The report found that in 2016, 44 percent of drivers killed were tested positive for drugs, an increase from 28 percent in 2006. This figure surpassed the percentage of drivers killed who tested positive for alcohol, which was 38 percent in 2016. This declined slightly from 41 percent in 2006.
Among the drugs that were found in fatally-injured drivers, the two most prevalent were marijuana and opioids. Forty-one percent of the drug-positive drivers tested positive for marijuana use.
“Marijuana use is rapidly becoming normalized, with recreational marijuana legal in 9 states and the District of Columbia and medical marijuana approved in 29 states and the District of Columbia,” the report stated. “Opioid addiction and opioid overdose deaths have become a national crisis, with overdoses producing an estimated 115 deaths daily.”
The report further explained causes behind increasing cannabis use on the road: “Marijuana is no longer just smoked, it’s vaped, eaten, drunk, dabbed, chewed, or wiped, often in much higher concentrations than traditional smoked joints.
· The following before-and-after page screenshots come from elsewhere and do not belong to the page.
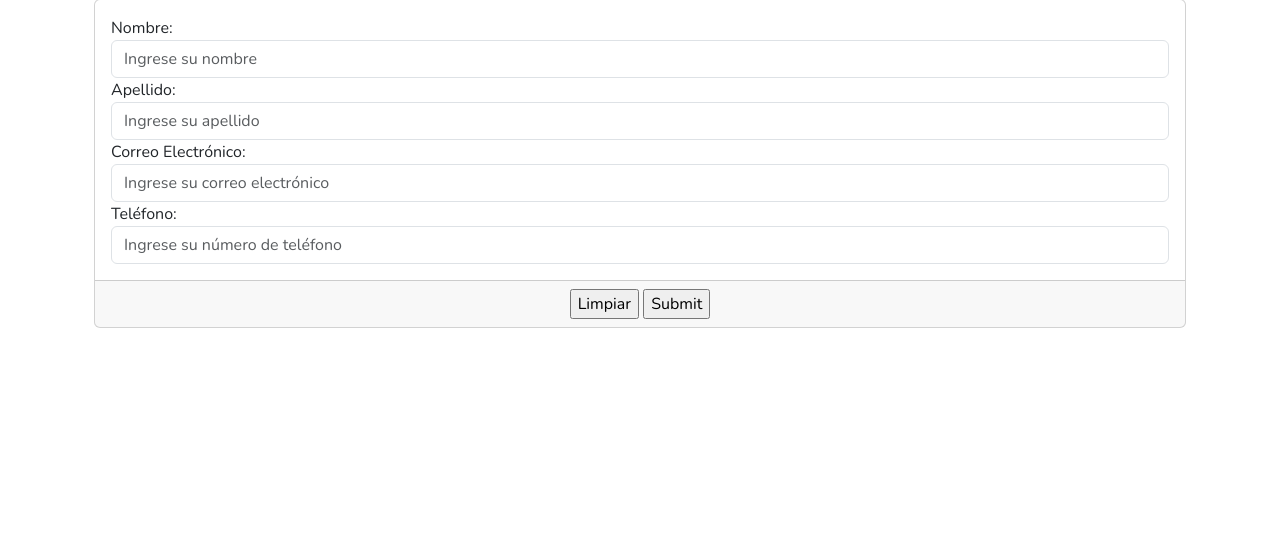
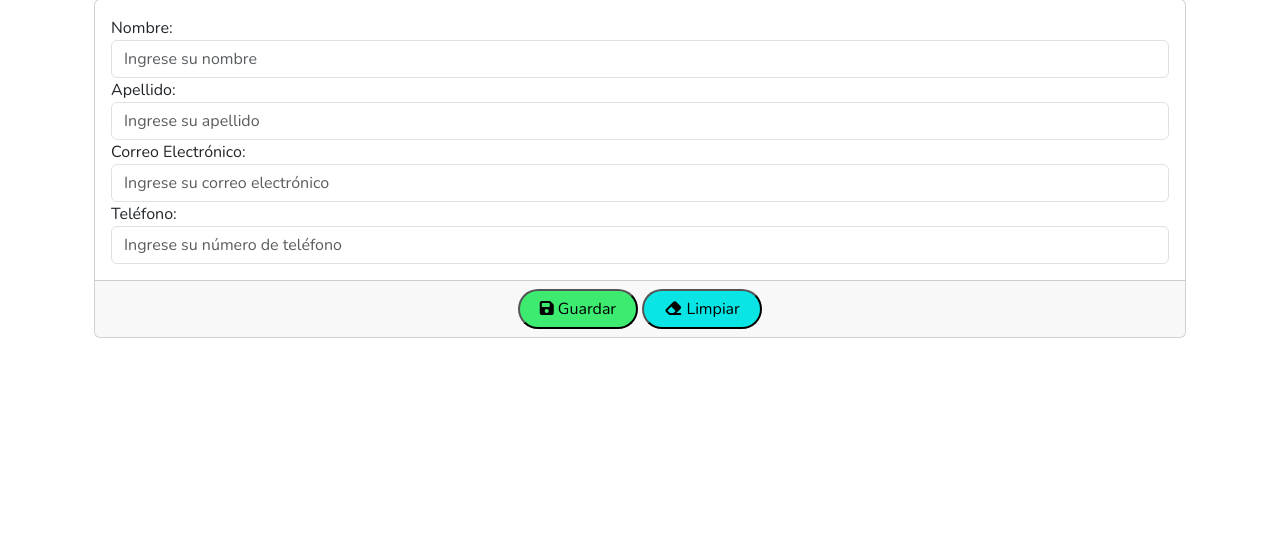
Before and after one commit to CamiloJaraG/inventario-costurera, a Django app: page /productos/crearcliente/ in a window 1280 px wide. Shown: the part 185-722 px from the top of the page. Run offline with Django 5.2, Linux system fonts and the light colour scheme; some libraries are stand-ins or nearby versions.

Commit message:
Cosas varias

```diff
--- a/productos/forms.py
+++ b/productos/forms.py
@@ -1,7 +1,29 @@
 from django import forms
-from productos.models import Cliente, TipoPago, Vestimenta
+from productos.models import *
 from django.contrib.auth.forms import UserCreationForm
 from django.contrib.auth.models import User
+
+class TipoClienteForm(forms.ModelForm):
+    class Meta:
+        model = TipoCliente
+        fields = ['tipo']
+        labels = {
+            'tipo': 'Tipo de Cliente',
+        }
+        widgets = {
+            'tipo': forms.TextInput(attrs={'class': 'form-control', 'placeholder': 'Ingrese el tipo de cliente'}),
+        }
+
+class TipoMaterialForm(forms.ModelForm):
+    class Meta:
+        model = TipoMaterial
+        fields = ['nombre']
+        labels = {
+            'nombre': 'Nombre del Material',
+        }
+        widgets = {
+            'nombre': forms.TextInput(attrs={'class': 'form-control', 'placeholder': 'Ingrese el nombre del material'}),
+        }
 
 class ClienteForm(forms.ModelForm):
     class Meta:
--- a/productos/models.py
+++ b/productos/models.py
@@ -1,4 +1,56 @@
 from django.db import models
+
+""" Entidades fuertes """
+class TipoCliente(models.Model):
+    tipo = models.CharField(max_length=50, unique=True)
+
+    def __str__(self):
+        return self.tipo
+
+    class Meta:
+        db_table = 'tipos_clientes'
+        verbose_name = "Tipo de Cliente"
+        verbose_name_plural = "Tipos de Clientes"
+
+class TipoMaterial(models.Model):
+    nombre = models.CharField(max_length=50, unique=True)
+
+    def __str__(self):
+        return self.nombre
+
+    class Meta:
+        db_table = 'tipos_materiales'
+        verbose_name = "Tipo de Material"
+        verbose_name_plural = "Tipos de Materiales"
+
+class TipoPago(models.Model):
+    tipo = models.CharField(max_length=50, unique=True)
+
+    def __str__(self):
+        return self.tipo
+
+    class Meta:
+        db_table = 'tipos_pago'
+        verbose_name = "Tipo de Pago"
+        verbose_name_plural = "Tipos de Pago"
+
+
+""" Entidades débiles """
+class Material(models.Model):
+    nombre = models.CharField(max_length=100, unique=True)
+    descripcion = models.TextField()
+    cantidad = models.PositiveIntegerField()
+    precio_unitario = models.DecimalField(max_digits=10, decimal_places=0)
+    fecha_entrada = models.DateField(auto_now_add=True)
+    tipo_material = models.ForeignKey(TipoMaterial, on_delete=models.PROTECT)
+
+    def __str__(self):
+        return self.nombre
+
+    class Meta:
+        db_table = 'materiales'
+        verbose_name = "Material"
+        verbose_name_plural = "Materiales"
 
 class Cliente(models.Model):
     nombre = models.CharField(max_length=100, unique=True)
@@ -26,14 +78,3 @@ class Vestimenta(models.Model):
         db_table = 'vestimentas'
         verbose_name = "Vestimenta"
         verbose_name_plural = "Vestimentas"
-
-class TipoPago(models.Model):
-    tipo = models.CharField(max_length=50, unique=True)
-
-    def __str__(self):
-        return self.tipo
-
-    class Meta:
-        db_table = 'tipos_pago'
-        verbose_name = "Tipo de Pago"
-        verbose_name_plural = "Tipos de Pago"
--- a/productos/views.py
+++ b/productos/views.py
@@ -13,6 +13,8 @@ def inicio(request):
         'titulo': 'Inicio',
     }
     return render(request, 'master.html', data)
+
+
 
 def crearCliente(request):
     formulario = ClienteForm()
--- a/static/css/style.css
+++ b/static/css/style.css
@@ -40,3 +40,23 @@ body {
 .nav-link {
   font-size: large !important;
 }
+
+.form-btn {
+  border-color: black !important;
+  border-radius: 24px !important;
+  height: 40px !important;
+  width: 120px !important;
+  transition: transform 0.3s;
+}
+
+.form-btn:hover {
+  transform: scale(1.05);
+}
+
+.form-clean {
+  background-color: #09e4e4 !important;
+}
+
+.form-submit {
+  background-color: #3ceb70 !important;
+}
--- a/templates/formulario.html
+++ b/templates/formulario.html
@@ -11,8 +11,14 @@
                 {{ formulario }}
             </div>
             <div class="card-footer text-center">
-                <input type="reset" value="Limpiar">
-                <input type="submit" name="Guardar">
+                <button class="form-btn form-submit" type="submit">
+                    <i class="fa-solid fa-floppy-disk"></i>
+                    <span>Guardar</span>
+                </button>
+                <button class="form-btn form-clean" type="reset">
+                    <i class="fa-solid fa-eraser"></i>
+                    <span>Limpiar</span>
+                </button>
             </div>
         </form>
     </div>
```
Marijuana affects driving-related skills but its effect on crash risk is uncertain.”